Turns out that global defense strategizing, if you are the world’s greatest military power, may have the same effect on the human beings designated as “the guards,” protecting America’s borders and its interests, including with nuclear weapons. This is the point, at any rate, that Daniel Ellsberg makes in his book The Doomsday Machine: Confessions of a Nuclear War Planner: When you’re caught up in this this sort of thinking, you lose a human perspective and are able to imagine waging — indeed, “winning” — a nuclear war. And of course the military budget you have to play with will never be adequate.
Here’s the Post again: “The picture of the national security landscape that the 12-person commission sketched is a bleak one, in which an American military that has enjoyed undisputed dominance for decades is failing to receive the resources, innovation and prioritization its leaders need to outmuscle China and Russia in a race for military might reminiscent of the Cold War.”
This is America! Do we have politicians who can stand up to this?
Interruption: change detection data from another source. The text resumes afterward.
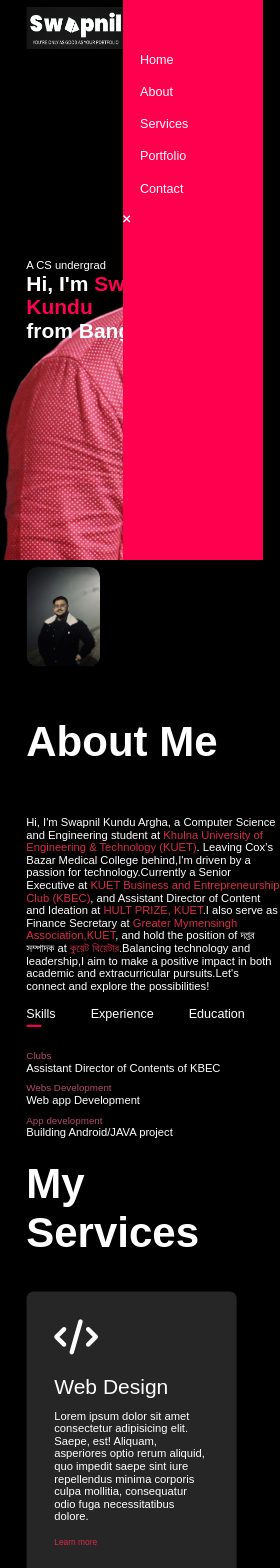
Repository: SwapnilKundu/portfolio
Page: index.html
The author's editor kept a copy of each file at every save. The page is drawn from the files as they stood at one save, then again after the next save.
The browser window is 375 px wide. The page is 400 px wide, so the pictures cover 400 px, including what lies to the right of the window. The pictures show the part of the page from y = 0 to 2240 px (the page is 5790 px tall), at 70% of full size.
Some web libraries are served in a nearby version.

Above is the page before, as saved 2024-01-21 00:02:03.

### index.html
<!DOCTYPE html>
<html lang="en">
<head>
    <meta charset="UTF-8">
    <meta name="viewport" content="width=device-width, initial-scale=1.0">
    <title>Personal Portfolio Website</title>
    <link rel="stylesheet" href="style.css">
    <script src="https://kit.fontawesome.com/74456a4746.js" crossorigin="anonymous"></script>
</head>
<body>
  <div id="header">
    <div class="container">
        <nav>
            <img src="images/logo1.png" class="logo" width="40" height="60">
            <ul>
                <li><a href ="#">Home</a></li>
                <li><a href ="#">About</a></li>
                <li><a href ="#">Services</a></li>
                <li><a href ="#">Portfolio</a></li>
                <li><a href ="#">Contact</a></li>
                <i class="fa-solid fa-xmark" id="close-menu"></i>
           </ul>
            <i class="fa-solid fa-bars"></i>
        </nav>
        <div class="header-text">
            <p>A CS undergrad </p>
            <h1>Hi, I'm <span>Swapnil Kundu</span> <br> from Bangladesh</h1>
        </div>
    </div>
  </div>





  <div id="about">
    <div class="container">
        <div class="row">
            <div class="about-col-1">
                <img src="images/Aboutme4.jpg" alt="Profile Image">
            </div>
            <div class="about-col-2">
                <h1 class="sub-title"><br>About Me</h1>
                <p>
                    <br><br><br><br>Hi, I'm Swapnil Kundu Argha, a Computer Science and Engineering student at <a href="http://www.kuet.ac.bd/" target="_blank">Khulna University of Engineering & Technology (KUET)</a>. Leaving Cox’s Bazar Medical College behind,I'm driven by a passion for technology.Currently a Senior Executive at <a href="https://www.facebook.com/KBEC.official">KUET Business and Entrepreneurship Club (KBEC)</a>, and Assistant Director of Content and Ideation at <a href="https://scontent.fjsr8-1.fna.fbcdn.net/v/t39.30808-6/414475463_878653704262850_605489790676270348_n.jpg?_nc_cat=106&ccb=1-7&_nc_sid=dd5e9f&_nc_eui2=AeG7qaCzWQGluZMTMKWtrD6ipcnI0dawWuilycjR1rBa6PLkHzdtJERiOyrmRQaxy3TT_q5vz9qIQ5m4l8xfiGP6&_nc_ohc=qg8Pu4EAUVYAX9avaA_&_nc_ht=scontent.fjsr8-1.fna&oh=00_AfBZ6Lqa5248mqS64WxhR3KxGRhN1UCrqkgUgA0V5dsZlw&oe=65AF45DF">HULT PRIZE, KUET</a>.I also serve as Finance Secretary at <a href="#link-to-GMA">Greater Mymensingh Association,KUET</a>, and hold the position of দপ্তর সম্পাদক at <a href="#link-to-theater">কুয়েট থিয়েটার</a>.Balancing technology and leadership,I aim to make a positive impact in both academic and extracurricular pursuits.Let's connect and explore the possibilities!
                </p>

                <div class="tab-titles">
                    <p class="tab-links active" onclick="opentab('skills')">Skills</p>
                    <p class="tab-links" onclick="opentab('experience')">Experience</p>
                    <p class="tab-links"onclick="opentab('education')">Education</p>
            </div>
            <div class="tab-contents active-tab"id ="skills">
                <ul>
                    <li><span>Clubs</span><br>Assistant Director of Contents of KBEC</li>
                    <li><span>Webs Development</span><br>Web app Development</li>
                    <li><span>App development</span><br>Building Android/JAVA project</li>
                </ul>
            </div>
            <div class="tab-contents" id ="experience">
                <ul>
                    <li><span>2022-Current</span><br>An Active member of KBEC</li>
                    <li><span>2023-Semester 2.2</span><br>App Development by JAVA</li>
                    <li><span>2024-Semester 3.1</span><br>Web Development by HTML,CSS,JAVA</li>
                    <li><span>2022-Current</span><br>An Active member of KBEC</li>

                </ul>
            </div>

            <div class="tab-contents" id ="education">
                <ul>
                    <li><span>2018</span><br>SSC from Mymensingh Zilla School,Mymensingh</li>
                        <li><span>2020</span><br>HSC from Ananda Mohan College,Mymensingh</li>
                        <li><span>From March,2022</span><br>Currently studying BSc in CSE department</li>
                </ul>
            </div>
        </div>
    </div>
  </div>




  <div id="Services">
    <div class ="container">
    <h1 class="sub-title">My Services</h1>
    <div class ="services-list">

        <div>
            <i class="fa-solid fa-code"></i>
            <h2>
                Web Design
            </h2>
            <p>Lorem ipsum dolor sit amet consectetur adipisicing elit. Saepe, est! Aliquam, asperiores optio rerum aliquid, quo impedit saepe sint iure repellendus minima corporis culpa mollitia, consequatur odio fuga necessitatibus dolore.

            </p>
            <a href="#">Learn more</a>
        </div>
        <div>
            <i class="fa-solid fa-crop"></i>
            <h2>
                UI/UX Design
            </h2>
            <p>Lorem ipsum dolor sit amet consectetur adipisicing elit. Saepe, est! Aliquam, asperiores optio rerum aliquid, quo impedit saepe sint iure repellendus minima corporis culpa mollitia, consequatur odio fuga necessitatibus dolore.

            </p>
            <a href="#">Learn more</a>
        </div>
        <div>
            <i class="fa-brands fa-app-store"></i>
            <h2>

                App Design
            </h2>
            <p>Lorem ipsum dolor sit amet consectetur adipisicing elit. Saepe, est! Aliquam, asperiores optio rerum aliquid, quo impedit saepe sint iure repellendus minima corporis culpa mollitia, consequatur odio fuga necessitatibus dolore.

            </p>
            <a href="#">Learn more</a>
        </div>
        </div>
    </div>
  </div>




<div id="portfolio">
    <div class="container">
        <h1 class="sub-title">My Work</h1>

        <div class ="work-list">
            <div class="work">
                <img src="images/work-1.png">
                <div class="layer">
                    <h3><b>Scoial Media App</b></h3>
                    <p> The app connects you to the talented people around the world. Download it from play store</p>
                    <a href ="#"><i class="fa-solid fa-arrow-up-right-from-square"></i></a>
                </div>
            </div>
            <div class="work">
                <img src="images/work-2.png">
                <div class="layer">
                    <h3><b>Music App</b></h3>
                    <p> The app connects you to the talented people around the world. Download it from play store</p>
                    <a href ="#"><i class="fa-solid fa-arrow-up-right-from-square"></i></a>
                </div>
            </div>
            <div class="work">
                <img src="images/work-3.png">
                <div class="layer">
                    <h3><b>Online Shop App</b></h3>
                    <p> The app connects you to the talented people around the world. Download it from play store</p>
                    <a href ="#"><i class="fa-solid fa-arrow-up-right-from-square"></i></a>
                </div>
            </div>

        </div>
        <a href="#" class ="btn">See more</a>
    </div>
</div>




<div id="contact">
    <div class="container">
        <div class="row">
            <div class="contact-left">
                <h1 class="sub-title">Contact me</h1>
                <p><i class="fa-solid fa-paper-plane"></i>swapnilkundu01@gmail.com</p>
                <p><i class="fa-solid fa-phone"></i>01871978907</p>
                <div class="socal-icons">
                    <a href="https://www.facebook.com/swapnil.kundu.90/"><i class="fa-brands fa-facebook"></i></a>
                    <a href="https://www.instagram.com/swapnil2441139/"><i class="fa-brands fa-twitter-square"></i></a>
                    <a href="https://call.whatsapp.com/voice/oAxOkq7IUG3ndQV7ZXiJVs"><i class="fa-brands fa-whatsapp"></i></a>
                    <a href=""><i class="fa-brands fa-linkedin"></i></a>

                </div>
                <a href="images/my-cv.pdf"class = "btn btn2" >Download CV</a>
            </div>
            <div class="contact-right">
                <form>
                    <input type="text" name="Name" placeholder="Your Name" required>
                    <input type ="email" name="email" placeholder="Your Email" required>
                    <textarea name ="Message" rows="6" placeholder ="Your Message"></textarea>
                    <button type="submit" class="btn btn2">Submit</button>
                </form>

            </div>
        </div>
    </div>
    <div class="copyright">
            <p>Copyright © kundu.Made with HTML,CSS and JS</p>
    </div>
</div>


  <script>
    var tablinks = document.querySelectorAll(".tab-links");
    var tabcontents = document.querySelectorAll(".tab-contents");

    function opentab(tabname) {
        for (tablink of tablinks) {
            tablink.classList.remove("active-link");
        }

        for (tabcontent of tabcontents) {
            tabcontent.classList.remove("active-tab");
        }

        var activeTab = document.getElementById(tabname);
        activeTab.classList.add("active-tab");

        var activeLink = document.querySelector(`.tab-links[data-tab="${tabname}"]`);
        activeLink.classList.add("active-link");
    }
</script>

</body>
</html>

### style.css
*
{
    margin: 0;
    padding: 0;
    font-family: 'Poppins',sans-serif;
    box-sizing: border-box;
}

body
{
    background: #000;
    color: #fff;
}
#header
{
    width: 100%;
    height: 100vh;
    background-image: url(images/ccc2.png);
    background-size: cover;
    background-position: left;
    background-repeat: no-repeat;
    overflow: hidden;
}
.container
{
padding: 10px 10%;
}
nav{
    display: flex;
    align-items: center;
    justify-content: space-between;
    flex-wrap: wrap;
}
.logo{
    width: 140px;
}

nav ul li{
    display:inline-block;
    list-style: none;
    margin: 10px 20px;

}
nav ul li a{
    color: #fff;
    text-decoration:none ;
    font-size: 18px;
    position: relative;
}

nav ul li a::after
{
    content: '';
    width:0;
    height:3px;
    background:#ff004f;
    position: absolute;
    left: 0;
    bottom: -6px;
    transition: 0.5s;

}
nav ul li a:hover::after
{
    width:100%;
}
.header-text{
    margin-top: 20%;
    font-size: 30px;
}
.header-text h1
{
    font-size:60px;
}
.header-text h1 span
{
    color:#ff004f;
}

#about a {
    color: #db2a4a;
    text-decoration: none;
}

#about a:hover {
    color: #ababab;
}
.row
{
    display: flex;
    justify-content: space-between;
    flex-wrap: wrap;
}

.about-col-1{
    flex-basis:35%;
}
.about-col-1 img
{
    width: 100%;
    border-radius: 15px;
}

.about-col-2
{
    flex-basis: 60%;
}

.sub-title
{
    font-size:60px;
    font-weight:600;
    color:#fff;
}

.tab-titles {
    display: flex;
    margin: 20px 0 40px;
}

.tab-links {
    margin-right: 50px;
    font-size: 18px;
    font-weight: 500;
    cursor: pointer;
    position: relative;
    color: #fff;
    text-decoration: none;
    transition: color 0.5s;
}

.tab-links::after {
    content: '';
    width: 0;
    height: 3px;
    background: #ff004f;
    position: absolute;
    left: 0;
    bottom: -8px;
    transition: 0.5s;
}

.tab-links:hover {
    color: #ff004f; /* Change the color on hover */
}

.tab-links.active::after {
    width: 50%;
}
.tab-contents ul li
{
    list-style:none;
    margin:10px 0;
}
.tab-contents ul li span
{
    color:#b54769;
    font-size: 14px;
}
.tab-contents
{
    display: none;
}
.tab-contents.active-tab
{
    display: block;
}




#services-list
{

    padding :30px 0;
}
.services-list
{
    display:grid;
    grid-template-columns: repeat(auto-fit,minmax(250px, 1fr));
    grid-gap:40px;
    margin-top: 50px;
}
.services-list div{
    background:#262626;
    padding: 40px;
    font: size 13px;
    font-weight: 300;
    border-radius:10px;
    transition: background 0.5s,transform 0.5s;
}
.services-list div i
{
    font-size: 50px;
    margin-bottom: 30px;
}
.services-list div h2
{
    font-size:  30px;
    font-weight: 500;
    margin-bottom:15px;

}
.services-list div a{
    text-decoration: none;
    color:#fff;
    font-size: 12px;
    margin-top: 20px;
    display: inline-block;
}
.services-list div:hover
{
    background:#ff004f;
    transform: translateY(-10px);
}



#portfolio
{
    padding: 50px 0;
}

.work-list
{
    display:grid;
    grid-template-columns: repeat(auto-fit,minmax(250px, 1fr));
    grid-gap:40px;
    margin-top: 50px;
}
.work
{
    border-radius:10px;
    position: relative;
    overflow: hidden;
}
.work img
{
    width: 100%;
    border-radius:10px;
    display: block;
    transition: transform 0.5s;
}
.layer{
    width: 100%;
    height: 0;
    background:linear-gradient(rgba(0,0,0,0.6),#ff004f);
    border-radius:10px;
    position: absolute;
    left:0;
    bottom:0;
    overflow:hidden;
    display:flex;
    align-items:center;
    justify-content: center;
    flex-direction: column;
    padding: 0 40px;
    text-align:center;
    font-size: 14px;
    transition: height 0.5s;
}
.layer h3
{
    font-weight: 500;
    margin-bottom: 20px;
}
.layer a
{
    margin-top: 20px;
    color:#ff004f;
    text-decoration: none;
    font-size:18px;
    line-height: 60px;
    background:#fff;
    width: 60px;
    height: 60px;
    border-radius:50%;
    text-align: center;

}
.work:hover img
{
    transform: scale(1.1);
}

.work:hover .layer
{
    height:100%
}
.btn
{
    display:block;
    margin: 50px auto;
    width:fit-content;
    border: 1px solid #860808;
    padding: 14px 50px;
    text-decoration: none;
    border-radius: 6px;
    color:#fff;
    transition: background 0.5s;

}

.btn:hover
{
    background:#ffffff;
}





.contact-left
{
    flex-basis: 35%;
}
.contact-right
{
    flex-basis: 60%;
}

.contact-left p
{
    margin-top: 30px;
}
.contact-left p i
{
    color:#ff004f;
    margin-right: 15px;
    font-size: 25px;
}
.socal-icons {
    margin-top: 30px;
}

.socal-icons a{
    text-decoration: none;
    font-size: 30px;
    margin-right: 15px;
    color: #f80f0f;
    display: inline-block;
    transition: transform 0.5s;
}
.socal-icons a:hover
{
    color: #da1d1d;
    transform: translateY(-5px);
}
.btn.btn2
{
    display:inline-block;
    background : #000000;

}
.contact-right form
{
    width: 100%;
}
form input,form textarea
{
    width:100%;
    border:0;
    outline:none;
    background:#262626;
    padding: 15px;
    margin: 15px 0;
    color: #fff;
    font-size: 18px;
    border-radius: 6px;
}

form btn2
{
    padding:14px 60px;
    font-size: 18px;
    margin-top:20px;
    cursor:pointer;
}
.copyright
{
    width:100%;
    text-align:center;
    padding:25px 0;
    background:#262626;
    font-weight: 300;
    margin: top 20%;
}





nav.fas{
    display: none;
}

@media only screen and (max-width: 600px) {
    #header{
        background-image: url(images/123qw.png);
    }
    .header-text {
        margin-top: 100%;
        font-size: 16px;
    }
    .header-text h1 {
        font-size: 30px;
    }

    nav.fas {
        display: block;
        font-size: 25px;
    }
    nav ul {
        background: #ff004f;
        position: fixed;
        top: 0;
        right: 0;
        width: 200px;
        height: 100vh;
        padding-top: 50px;
    }
    nav ul li {
        display: block;
        margin: 25px;
    }
    nav ul.fas {
        position: absolute;
        top: 25px;
        left: 25px;
        cursor: pointer;
    }
}

After the next save:
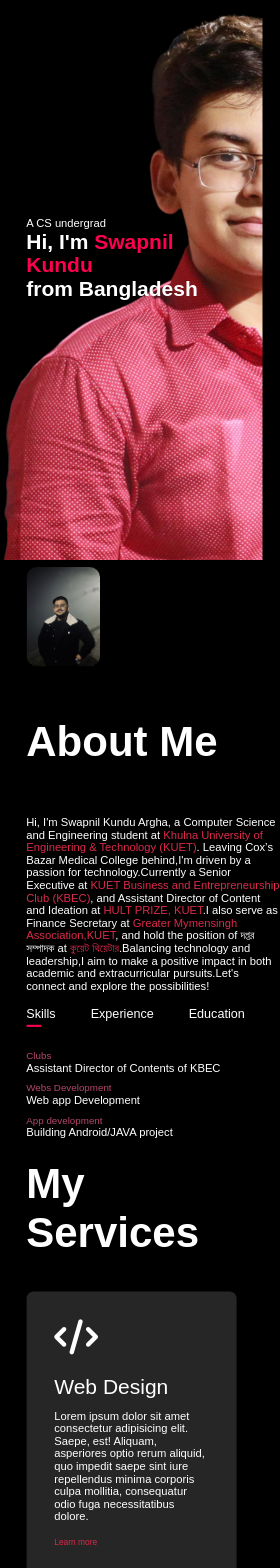
Saved 25 s later.
--- a/style.css
+++ b/style.css
@@ -395,21 +395,28 @@
 }
 
 @media only screen and (max-width: 600px) {
-    #header{
+    #header {
         background-image: url(images/123qw.png);
     }
+
     .header-text {
         margin-top: 100%;
         font-size: 16px;
     }
+
     .header-text h1 {
         font-size: 30px;
+    }
+
+    nav {
+        display: none;
     }
 
     nav.fas {
         display: block;
         font-size: 25px;
     }
+
     nav ul {
         background: #ff004f;
         position: fixed;
@@ -419,14 +426,23 @@
         height: 100vh;
         padding-top: 50px;
     }
+
     nav ul li {
         display: block;
         margin: 25px;
     }
+
     nav ul.fas {
         position: absolute;
         top: 25px;
         left: 25px;
         cursor: pointer;
     }
-}
+
+    #close-menu {
+        position: absolute;
+        top: 10px;
+        right: 10px;
+        cursor: pointer;
+    }
+}

After the save that followed:
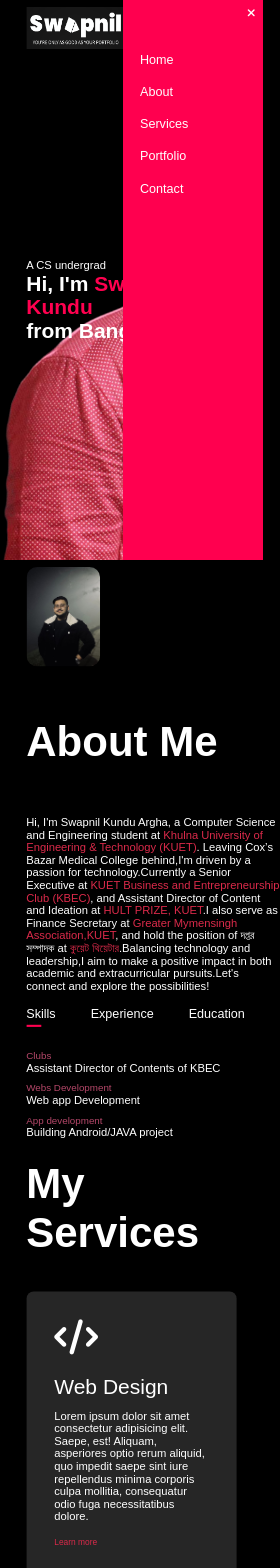
Saved 17 s later.
--- a/style.css
+++ b/style.css
@@ -408,9 +408,7 @@
         font-size: 30px;
     }
 
-    nav {
-        display: none;
-    }
+
 
     nav.fas {
         display: block;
Why is military spending and the waging of war the one topic that is verboten in national discourse, even when progressive politicians are doing the speaking? Bernie Sanders, for instance, in a recent article (also in the Washington Post), laid out an extensive progressive agenda that included Medicare for all, debt-free college tuition, immigration reform, raising the minimum wage and much more . . . with zero mention of military spending, our demonic suction tube.
Apparently you can’t get too close to the national governmental structure without surrendering all opposition to — all awareness of — Lucifer’s control over foreign policy.
Hartung writes: “We should be spending less time figuring out how to fight wars with Russia, China, Iran, or any other nation, and more on how to forge partnerships to address the biggest challenges to continued life on this planet: climate change and nuclear weapons. But the new report is silent on the first problem, while on the second, it has not one discouraging word for the Pentagon’s dangerous, counterproductive plan to spend $1.2 trillion on a new generation of nuclear weapons over the next three decades.”
Despite the hope and possibility bubbling from the big Dem midterm wins, transformative change — challenging the war lobby — will not happen today or tomorrow or anytime soon, and certainly not without serious public pressure. Benjamin and Davies suggest one place to start: signing a petition calling on “all Democrats who aspire to chair Congressional committees in the new Congress to return campaign contributions from the arms industry and stop accepting them from now on.”
Let’s jam the suction tube.